Battery 428 exchanged its guns for Nr. II and VI (both with Gerat 040) and departed for the West on 14 December 1944 to participate in Operation Watch on the Rhine (Unternehmen Wacht am Rhein), which would be known by Americans as the Battle of the Bulge, but didn’t reach the front until 29 December. Battery 628 followed on 20 December after equipping with Nr. IV, the first 54 cm Gerat 041 to be committed to battle.

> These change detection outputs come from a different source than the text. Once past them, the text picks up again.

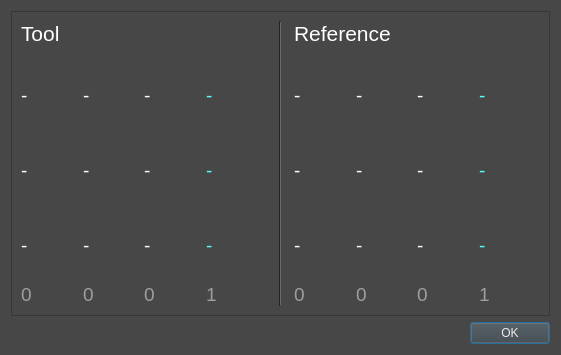
Qt form ui/ToolsWin.ui (DaneshJoy/bronchoscopy) before a commit.
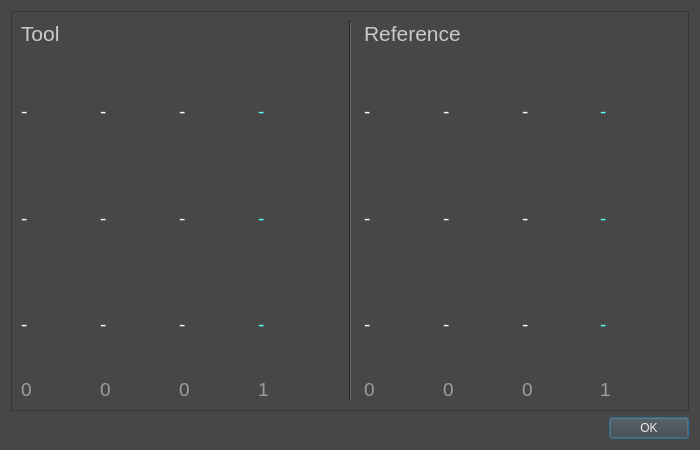
The same form after that commit.

```diff
--- a/ui/ToolsWin.ui
+++ b/ui/ToolsWin.ui
@@ -6,8 +6,8 @@
    <rect>
     <x>0</x>
     <y>0</y>
-    <width>561</width>
-    <height>355</height>
+    <width>700</width>
+    <height>450</height>
    </rect>
   </property>
   <property name="palette">
@@ -458,6 +458,9 @@
               <kerning>true</kerning>
              </font>
             </property>
+            <property name="styleSheet">
+             <string notr="true">color: rgb(202, 202, 202);</string>
+            </property>
             <property name="text">
              <string>Tool</string>
             </property>
@@ -752,6 +755,9 @@
               <kerning>true</kerning>
              </font>
             </property>
+            <property name="styleSheet">
+             <string notr="true">color: rgb(202, 202, 202);</string>
+            </property>
             <property name="text">
              <string>Reference</string>
             </property>
```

Little is known of their activities during the battle, but Gerat Nr. II was damaged en route by a bomb and was back in Juterbog on 6 January 1945. It was repaired using parts from Karl Nr. I by 3 February. Gerat Nr. IV was damaged by a number of penetrating hits and arrived in Juterbog on 31 January. Gerat Nr. VI was still at the front on 19 January. In the meantime Nr. V was modified to use the 54 cm howitzer and had its engine rebuilt.

Battery 628 was initially ordered to the Vistula Front on 7 March, but this was countermanded on 11 March when it was rerouted towards Remagen, where the Allies had recently captured the Ludendorff Bridge. Karl-Batterie 638 arrived on 20 March, but after only 14 rounds that missed all of the bridges and only damaged a handful of random houses, the weapon had to be moved to the rear for repairs.[self-published source?] Batterie 428 was also ordered towards Remagen on 11 March, but was rerouted to the 1st Army sector instead.

A status report dated 22 March showed Gerate Nr. I and IV were still at Juterbog, with Nr. I configured as a 040 and Nr. IV to be completed as a 041. Gerate Nr. II and V had left for the front on 11 and 10 March respectively. Gerat Nr. VI was returning to Juterbog with engine damage. Gerat Nr. III had been virtually destroyed and only the gun breech was salvageable. Gerat Nr. VII needed parts and wasn’t going to be made operational anytime soon.

Battery 628 was ordered disbanded on 11 April and its personnel incorporated into Battery 428, although it’s unlikely that either unit actually saw action except in local defense.

In 1945, Nr. II (“Eva”) as well as Nr. V (“Loki”) were captured by US forces in the period 21 March to 11 April 1945. Nr. VII, the test weapon, was captured by the US Army in Hillersleben and shipped to Aberdeen Proving Grounds but later scrapped. Nr. VI (“Ziu”) was captured by the Red Army, probably when they overran Juterbog on 20 April 1945. This is on display at the Kubinka tank museum, although marked as Nr. I (“Adam”). Nr. IV (“Odin”) was also captured by the Red Army. The fates of guns Nr. I (“Adam”) and Nr. III (“Thor”) are unknown.